The retired explorer-engineer’s quarters are not only large, but also structured interestingly. They are so skillfully planned that it will be years before he immediately recognizes every twist, turn, passage, room, and gangway. His air supply exists in his quarters as an atmosphere, and in solid storage. The mass of his atmosphere is about 100 tons including free and stored air.
It is most unlikely that he will ever land, yet his vehicle is equipped with a small aerospace plane. It could land on an airless moon,
asteroid, or comet, or enter an atmosphere, and even take off, ascend, accelerate, and return into space. He is equipped with four space suits.
The small but artistically planned quarters have five gardens, and eight planted areas that might be called flower gardens.
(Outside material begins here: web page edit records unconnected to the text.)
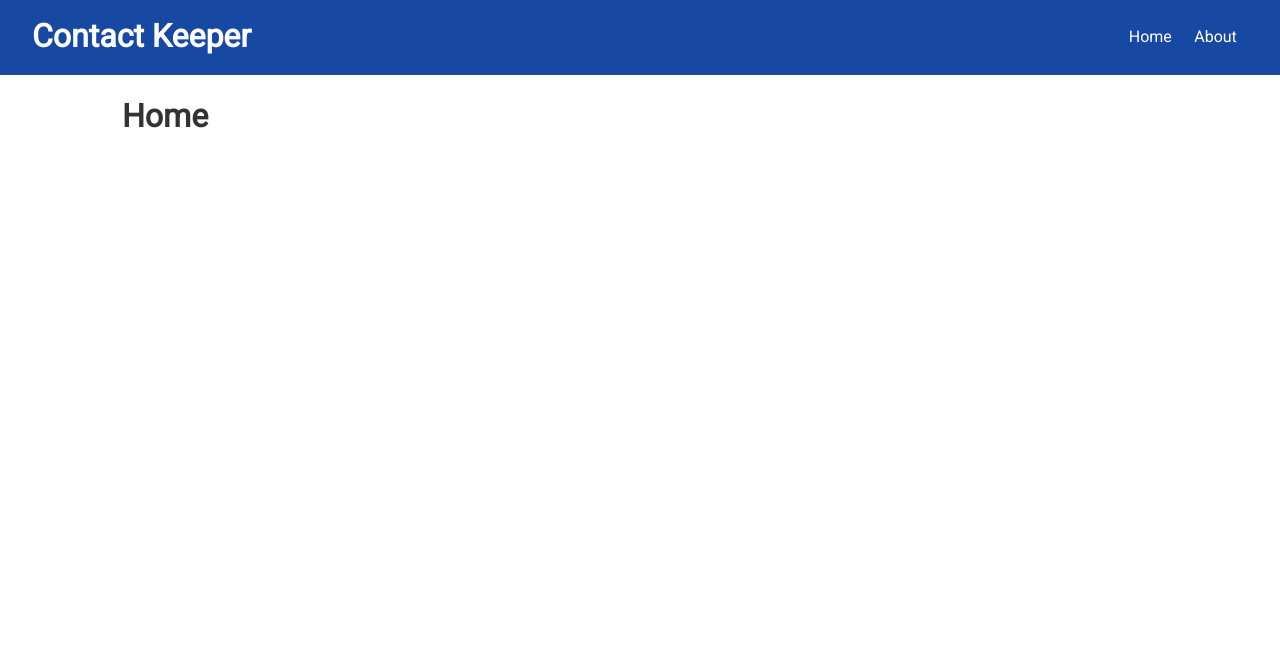
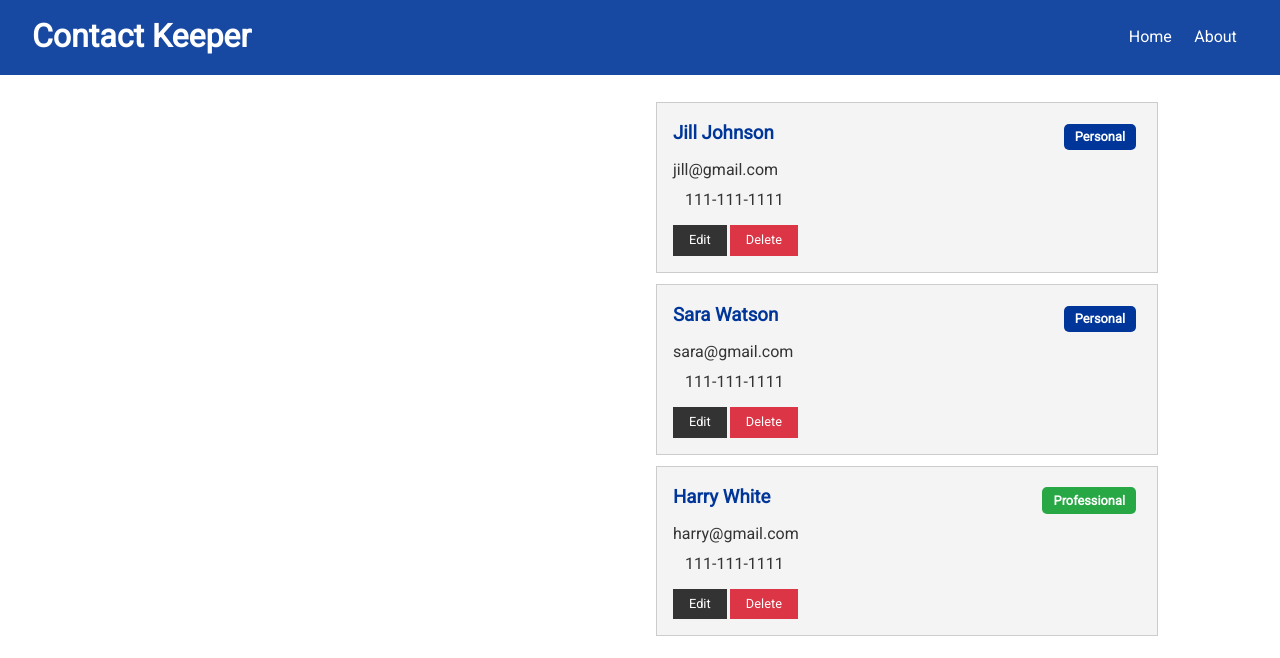
Before and after one commit to Ivan5/contact-keeper-node-react, a React (Create React App) app in the folder client/: page / in a window 1280 px wide. Shown: the top 658 px of the page. Built offline with nearby package versions, Linux system fonts and the light colour scheme.

Commit message:
Make contact contactItem component and make a state for it

```diff
--- a/client/src/App.js
+++ b/client/src/App.js
@@ -3,11 +3,13 @@
 import Navbar from "./components/layout/Navbar";
 import Home from "./components/pages/Home";
 import About from "./components/pages/About";
+import ContactState from "./contacts/contact/ContatState";
 
 import "./App.css";
 
 const App = () => {
   return (
+    <ContactState>
       <Router>
         <>
           <Navbar />
@@ -19,6 +21,7 @@
           </div>
         </>
       </Router>
+    </ContactState>
   );
 };
 
--- /dev/null
+++ b/client/src/components/contacts/ContactItem.js
@@ -0,0 +1,41 @@
+import React from "react";
+
+const ContactItem = ({ contact }) => {
+  const { id, name, email, phone, type } = contact;
+  return (
+    <div className="card bg-light">
+      <h3 className="text-primary text-left">
+        {name}{" "}
+        <span
+          style={{ float: "right" }}
+          className={
+            "badge " +
+            (type === "professional" ? "badge-success" : "badge-primary")
+          }
+        >
+          {type.charAt(0).toUpperCase() + type.slice(1)}
+        </span>
+      </h3>
+      <ul className="list">
+        {email && (
+          <li>
+            <i className="fas fa-envelop-open"></i>
+            {email}
+          </li>
+        )}
+        {phone && (
+          <li>
+            <i className="fas fa-phone"></i>
+            {phone}
+          </li>
+        )}
+      </ul>
+      <p>
+        <button className="btn btn-dark btn-sm">Edit</button>
+        <button className="btn btn-danger btn-sm">Delete</button>
+      </p>
+    </div>
+  );
+};
+
+export default ContactItem;
--- /dev/null
+++ b/client/src/components/contacts/Contacts.js
@@ -0,0 +1,19 @@
+import React, { useContext } from "react";
+import ContactItem from "./ContactItem";
+import ContactContext from "../../contacts/contact/contactContext";
+
+const Contacts = () => {
+  const contactContext = useContext(ContactContext);
+
+  const { contacts } = contactContext;
+
+  return (
+    <>
+      {contacts.map(contact => (
+        <ContactItem key={contact.id} contact={contact} />
+      ))}
+    </>
+  );
+};
+
+export default Contacts;
--- a/client/src/components/pages/Home.js
+++ b/client/src/components/pages/Home.js
@@ -1,9 +1,13 @@
 import React from "react";
+import Contacts from "../contacts/Contacts";
 
 const Home = () => {
   return (
-    <div>
-      <h1>Home</h1>
+    <div className="grid-2">
+      <div>{/* Contact Form */}</div>
+      <div>
+        <Contacts />
+      </div>
     </div>
   );
 };
--- /dev/null
+++ b/client/src/contacts/contact/ContatState.js
@@ -0,0 +1,69 @@
+import React, { useReducer } from "react";
+import uuid from "uuid";
+import ContactContext from "./contactContext";
+import contactReducer from "./contactReducer";
+import {
+  ADD_CONTACT,
+  DELETE_CONTACT,
+  SET_CURRENT,
+  CLEAR_CURRENT,
+  UPDATE_CONTACT,
+  FILTER_CONTACTS,
+  CLEAR_FILTER
+} from "../types";
+
+const ContactState = props => {
+  const initialState = {
+    contacts: [
+      {
+        id: 1,
+        name: "Jill Johnson",
+        email: "jill@gmail.com",
+        phone: "111-111-1111",
+        type: "personal"
+      },
+      {
+        id: 2,
+        name: "Sara Watson",
+        email: "sara@gmail.com",
+        phone: "111-111-1111",
+        type: "personal"
+      },
+      {
+        id: 3,
+        name: "Harry White",
+        email: "harry@gmail.com",
+        phone: "111-111-1111",
+        type: "professional"
+      }
+    ]
+  };
+
+  const [state, dispatch] = useReducer(contactReducer, initialState);
+
+  //Add Contact
+
+  //Delete Contact
+
+  //Set Current Contact
+
+  //Clear Current Contact
+
+  //Update Contact
+
+  //Filter Contacts
+
+  //Clear Filter
+
+  return (
+    <ContactContext.Provider
+      value={{
+        contacts: state.contacts
+      }}
+    >
+      {props.children}
+    </ContactContext.Provider>
+  );
+};
+
+export default ContactState;
--- /dev/null
+++ b/client/src/contacts/contact/contactContext.js
@@ -0,0 +1,5 @@
+import { createContext } from "react";
+
+const contactContext = createContext();
+
+export default contactContext;
--- /dev/null
+++ b/client/src/contacts/types.js
@@ -0,0 +1,9 @@
+export const ADD_CONTACT = "ADD_CONTACT";
+export const DELETE_CONTACT = "DELETE_CONTACT";
+export const SET_CURRENT = "SET_CURRENT";
+export const CLEAR_CURRENT = "CLEAR_CURRENT";
+export const UPDATE_CONTACT = "UPDATE_CONTACT";
+export const FILTER_CONTACTS = "FILTER_CONTACTS";
+export const CLEAR_FILTER = "CLEAR_FILTER";
+export const SET_ALERT = "SET_ALERT";
+export const REMOVE_ALERT = "REMOVE_ALERT";
--- a/package.json
+++ b/package.json
@@ -7,7 +7,8 @@
     "start": "nodemon server.js",
     "client": "npm start --prefix client",
     "clientinstall": "npm install --prefix client",
-    "dev": "concurrently \"npm run start\" \"npm run client\""
+    "dev": "concurrently \"npm run start\" \"npm run client\"",
+    "mongo": "mongod"
   },
   "keywords": [],
   "author": "",
```
Also changed, not shown: client/src/contacts/contact/contactReducer.js (added). Lines whose indentation alone changed are shown as unchanged.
The ship carries 5 tons of plants and plant nutrients. The tonnage is sufficient to recycle oxygen and collect noxious dusts for 100 persons. The old explorer-engineer will forever have a great surplus of vegetables, fruits, citrus fruits, avocados, catfish, and chicken. His little farms and flower gardens are free of earthly pests; they will do, and will thrive.
Entertainments are multiple including libraries of video, audio, participating-simulations, and events beamed from ...<< MORE >>